§ Aim of the exercise
Only the lines that contain the string "Presença" belong in the answer; pull them from the records.

§ Excerpted records
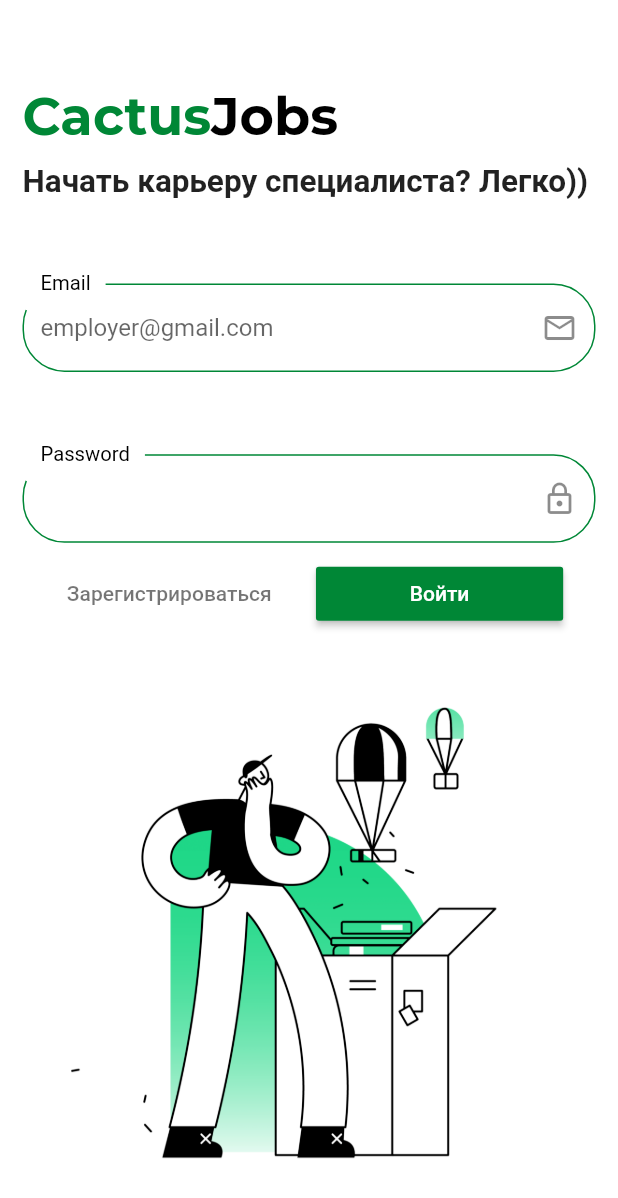
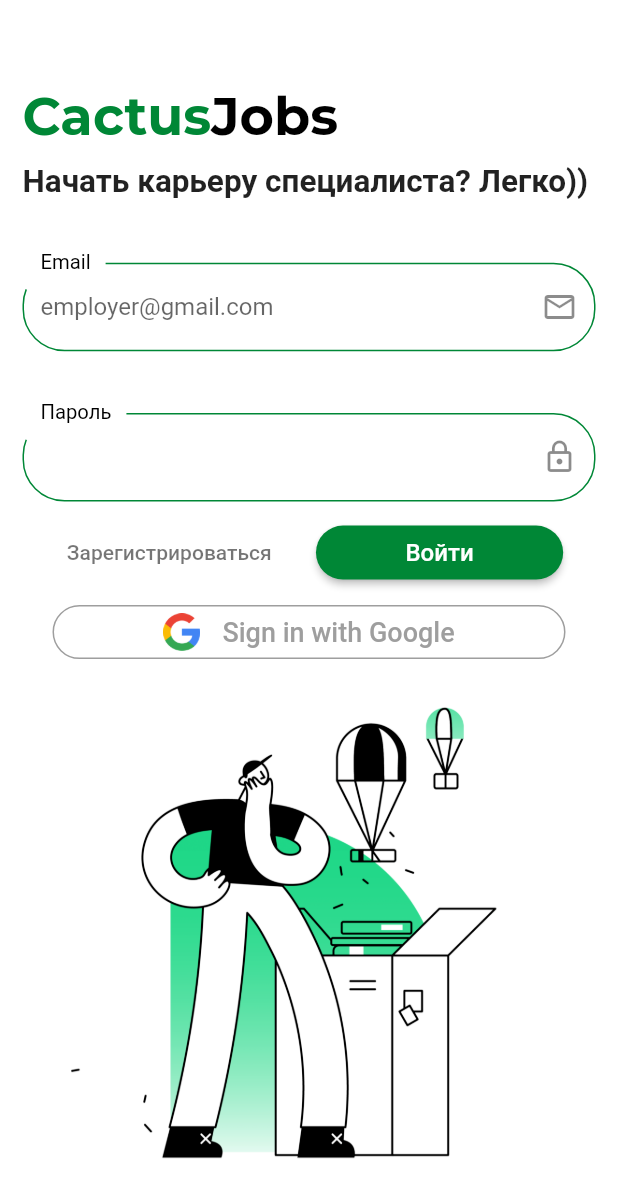
Before and after one commit to Juanr1m/hackaton, a Flutter app: the SignInScreen screen opened by its route, on a phone screen of 412 x 824 dp. Shown: the top 1198 px of the screen. Run offline on Flutter 3.47's test engine with Material 2 defaults, Android fonts, the phone set to English and light mode, and no system bars; our stand-ins replace cloud_firestore, firebase_auth, firebase_core, google_fonts, google_sign_in; accounts and stored records are empty; generated files the repository leaves out were written again.

Commit message:
sign in with google

```diff
--- a/lib/screens/messages_screen/messages_screen.dart
+++ b/lib/screens/messages_screen/messages_screen.dart
@@ -1,4 +1,3 @@
-import 'package:cactus_jobs/constants.dart';
 import 'package:cactus_jobs/screens/home_screen/components/body.dart';
 import 'package:flutter/material.dart';
 
--- a/lib/screens/sign_in/components/body.dart
+++ b/lib/screens/sign_in/components/body.dart
@@ -36,7 +36,7 @@
               'Начать карьеру специалиста? Легко))',
               style: TextStyle(fontSize: 21, fontWeight: FontWeight.bold),
             ),
-            SizedBox(height: MediaQuery.of(context).size.height / 15),
+            SizedBox(height: MediaQuery.of(context).size.height / 20),
             SignInForm(),
           ],
         ),
@@ -67,10 +67,10 @@
             emailField: _emailField,
             label: 'Email',
           ),
-          SizedBox(height: MediaQuery.of(context).size.height / 15),
+          SizedBox(height: MediaQuery.of(context).size.height / 20),
           PasswordField(
             passwordField: _passwordField,
-            label: 'Password',
+            label: 'Пароль',
           ),
           SizedBox(height: 10),
           Row(
@@ -88,6 +88,8 @@
               Container(
                 width: MediaQuery.of(context).size.width / 2.5,
                 child: RaisedButton(
+                  shape: RoundedRectangleBorder(
+                      borderRadius: BorderRadius.circular(40)),
                   color: kPrimaryColor,
                   onPressed: () async {
                     bool shouldNavigate =
@@ -98,12 +100,51 @@
                   },
                   child: Text(
                     'Войти',
-                    style: TextStyle(color: Colors.white),
+                    style: TextStyle(color: Colors.white, fontSize: 16),
                   ),
                 ),
               )
             ],
           ),
+          SizedBox(height: 5),
+          Container(
+            margin: EdgeInsets.symmetric(horizontal: 20),
+            child: OutlineButton(
+              splashColor: Colors.grey,
+              onPressed: () async {
+                bool shouldNavigate = await signInWithGoogle();
+                if (shouldNavigate) {
+                  Navigator.pushNamed(context, HomePage.routename);
+                }
+              },
+              shape: RoundedRectangleBorder(
+                  borderRadius: BorderRadius.circular(40)),
+              highlightElevation: 0,
+              borderSide: BorderSide(color: Colors.grey),
+              child: Padding(
+                padding: const EdgeInsets.fromLTRB(0, 5, 0, 5),
+                child: Row(
+                  mainAxisSize: MainAxisSize.max,
+                  mainAxisAlignment: MainAxisAlignment.center,
+                  children: <Widget>[
+                    Image(
+                        image: AssetImage("assets/google_logo.png"),
+                        height: 25.0),
+                    Padding(
+                      padding: const EdgeInsets.only(left: 15),
+                      child: Text(
+                        'Sign in with Google',
+                        style: TextStyle(
+                          fontSize: 18,
+                          color: Colors.grey,
+                        ),
+                      ),
+                    )
+                  ],
+                ),
+              ),
+            ),
+          )
         ],
       ),
     );
--- a/lib/screens/sign_up/components/body.dart
+++ b/lib/screens/sign_up/components/body.dart
@@ -71,7 +71,7 @@
           SizedBox(height: MediaQuery.of(context).size.height / 20),
           PasswordField(
             passwordField: _passwordField,
-            label: 'Password',
+            label: 'Пароль',
           ),
           SizedBox(height: 10),
           Center(
--- a/lib/theme.dart
+++ b/lib/theme.dart
@@ -9,6 +9,7 @@
       visualDensity: VisualDensity.adaptivePlatformDensity,
       floatingActionButtonTheme: FloatingActionButtonThemeData(
         backgroundColor: kPrimaryColor,
+        foregroundColor: kSecondaryColor,
       ),
       appBarTheme: AppBarTheme(
         color: Colors.transparent,
--- a/pubspec.yaml
+++ b/pubspec.yaml
@@ -35,6 +35,7 @@
   firebase_auth: "^0.18.3"
   cloud_firestore: "^0.14.3+1"
   json_annotation: ^3.1.1
+  google_sign_in: ^4.5.6
 
 dev_dependencies:
   build_runner: ^1.0.0
```
Also changed, not shown: lib/net/flutter_fire.dart (+63 -0 lines), assets/google_logo.png (added), pubspec.lock.
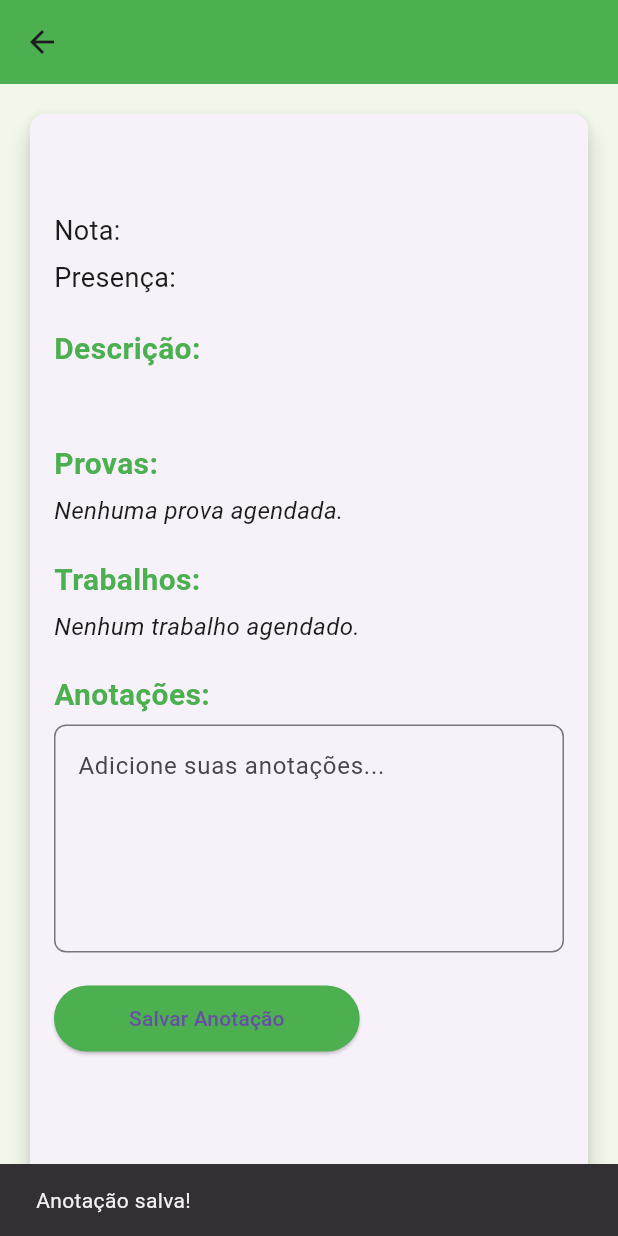
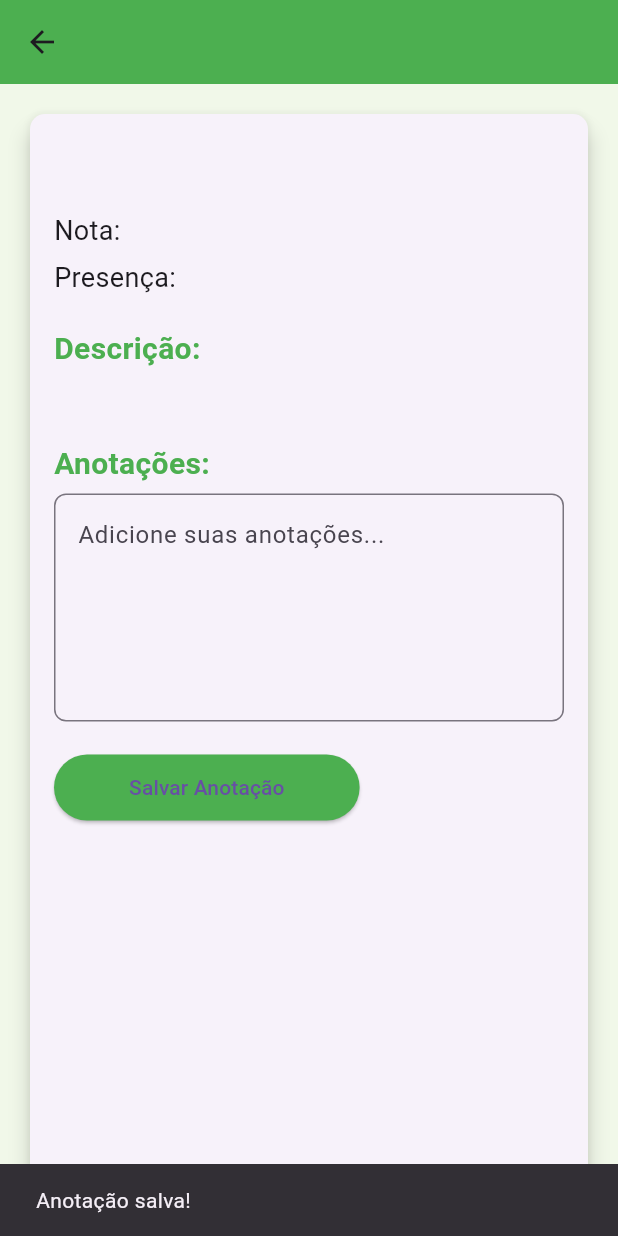
Before and after one commit to LuizFelipeSI/NotasAPP, a Flutter app: the DisciplinaDetalhesScreen screen opened directly with empty values, after a tap on "Salvar Anotação", on a phone screen of 412 x 824 dp. Run offline on Flutter 3.47's test engine with Material 3 defaults, Android fonts, the phone set to English and light mode, and no system bars.

Commit message:
correção

```diff
--- a/lib/screens/disciplina_detalhes_screen.dart
+++ b/lib/screens/disciplina_detalhes_screen.dart
@@ -1,6 +1,4 @@
 import 'package:flutter/material.dart';
-import 'package:provider/provider.dart';
-import '../providers/disciplina_provider.dart';
 
 class DisciplinaDetalhesScreen extends StatefulWidget {
   final Map<String, dynamic> disciplina;
@@ -8,8 +6,7 @@ class DisciplinaDetalhesScreen extends StatefulWidget {
   const DisciplinaDetalhesScreen({super.key, required this.disciplina});
 
   @override
-  _DisciplinaDetalhesScreenState createState() =>
-      _DisciplinaDetalhesScreenState();
+  _DisciplinaDetalhesScreenState createState() => _DisciplinaDetalhesScreenState();
 }
 
 class _DisciplinaDetalhesScreenState extends State<DisciplinaDetalhesScreen> {
@@ -27,6 +24,15 @@ class _DisciplinaDetalhesScreenState extends State<DisciplinaDetalhesScreen> {
   void dispose() {
     _anotacoesController.dispose();
     super.dispose();
+  }
+
+  void salvarAnotacao() {
+    setState(() {
+      widget.disciplina['anotacoes'] = _anotacoesController.text;
+    });
+    ScaffoldMessenger.of(context).showSnackBar(
+      const SnackBar(content: Text('Anotação salva!')),
+    );
   }
 
   @override
@@ -58,15 +64,9 @@ class _DisciplinaDetalhesScreenState extends State<DisciplinaDetalhesScreen> {
                   ),
                 ),
                 const SizedBox(height: 15),
-                Text(
-                  'Nota: ${widget.disciplina['nota']}',
-                  style: const TextStyle(fontSize: 18),
-                ),
+                Text('Nota: ${widget.disciplina['nota']}', style: const TextStyle(fontSize: 18)),
                 const SizedBox(height: 5),
-                Text(
-                  'Presença: ${widget.disciplina['presenca']}',
-                  style: const TextStyle(fontSize: 18),
-                ),
+                Text('Presença: ${widget.disciplina['presenca']}', style: const TextStyle(fontSize: 18)),
                 const SizedBox(height: 20),
                 const Text(
                   'Descrição:',
@@ -77,75 +77,8 @@ class _DisciplinaDetalhesScreenState extends State<DisciplinaDetalhesScreen> {
                   ),
                 ),
                 const SizedBox(height: 5),
-                Text(
-                  widget.disciplina['descricao'],
-                  style: const TextStyle(fontSize: 16),
-                ),
+                Text(widget.disciplina['descricao'], style: const TextStyle(fontSize: 16)),
                 const SizedBox(height: 20),
-
-                // Exibição das provas
-                const Text(
-                  'Provas:',
-                  style: TextStyle(
-                    fontSize: 20,
-                    fontWeight: FontWeight.bold,
-                    color: Colors.green,
-                  ),
-                ),
-                const SizedBox(height: 5),
-                widget.disciplina['provas'].isNotEmpty
-                    ? Column(
-                      crossAxisAlignment: CrossAxisAlignment.start,
-                      children:
-                          widget.disciplina['provas'].map<Widget>((prova) {
-                            return Text(
-                              '📅 $prova',
-                              style: const TextStyle(fontSize: 16),
-                            );
-                          }).toList(),
-                    )
-                    : const Text(
-                      'Nenhuma prova agendada.',
-                      style: TextStyle(
-                        fontSize: 16,
-                        fontStyle: FontStyle.italic,
-                      ),
-                    ),
-                const SizedBox(height: 20),
-
-                // Exibição dos trabalhos
-                const Text(
-                  'Trabalhos:',
-                  style: TextStyle(
-                    fontSize: 20,
-                    fontWeight: FontWeight.bold,
-                    color: Colors.green,
-                  ),
-                ),
-                const SizedBox(height: 5),
-                widget.disciplina['trabalhos'].isNotEmpty
-                    ? Column(
-                      crossAxisAlignment: CrossAxisAlignment.start,
-                      children:
-                          widget.disciplina['trabalhos'].map<Widget>((
-                            trabalho,
-                          ) {
-                            return Text(
-                              '📝 $trabalho',
-                              style: const TextStyle(fontSize: 16),
-                            );
-                          }).toList(),
-                    )
-                    : const Text(
-                      'Nenhum trabalho agendado.',
-                      style: TextStyle(
-                        fontSize: 16,
-                        fontStyle: FontStyle.italic,
-                      ),
-                    ),
-                const SizedBox(height: 20),
-
-                // Anotações
                 const Text(
                   'Anotações:',
                   style: TextStyle(
@@ -153,7 +86,6 @@ class _DisciplinaDetalhesScreenState extends State<DisciplinaDetalhesScreen> {
                     fontWeight: FontWeight.bold,
                     color: Colors.green,
                   ),
-
                 ),
                 const SizedBox(height: 5),
                 TextFormField(
@@ -164,39 +96,15 @@ class _DisciplinaDetalhesScreenState extends State<DisciplinaDetalhesScreen> {
                       borderRadius: BorderRadius.circular(8),
                     ),
                   ),
-                  maxLines:
-                      5, // Campo de texto expandido para anotações maiores
-                  onChanged: (value) {
-                    // Atualizar a anotação no estado (se necessário)
-                    setState(() {
-                      widget.disciplina['anotacoes'] = value;
-                    });
-                  },
+                  maxLines: 5,
                 ),
                 const SizedBox(height: 20),
                 ElevatedButton(
-                  onPressed: () {
-                    // Lógica para salvar as anotações, por exemplo, no backend ou banco de dados local
-                    Provider.of<DisciplinaProvider>(
-                      context,
-                      listen: false,
-                    ).updateAnotacao(
-                      widget.disciplina['nome'],
-                      _anotacoesController.text,
-                    );
-
-                    // Feedback para o usuário de que a anotação foi salva
-                    ScaffoldMessenger.of(context).showSnackBar(
-                      const SnackBar(content: Text('Anotação salva!')),
-                    );
-                  },
+                  onPressed: salvarAnotacao,
                   child: const Text('Salvar Anotação'),
                   style: ElevatedButton.styleFrom(
                     backgroundColor: Colors.green,
-                    padding: const EdgeInsets.symmetric(
-                      horizontal: 50,
-                      vertical: 12,
-                    ),
+                    padding: const EdgeInsets.symmetric(horizontal: 50, vertical: 12),
                   ),
                 ),
               ],
```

§ Answer to this problem
-                  'Presença: ${widget.disciplina['presenca']}',
+                Text('Presença: ${widget.disciplina['presenca']}', style: const TextStyle(fontSize: 18)),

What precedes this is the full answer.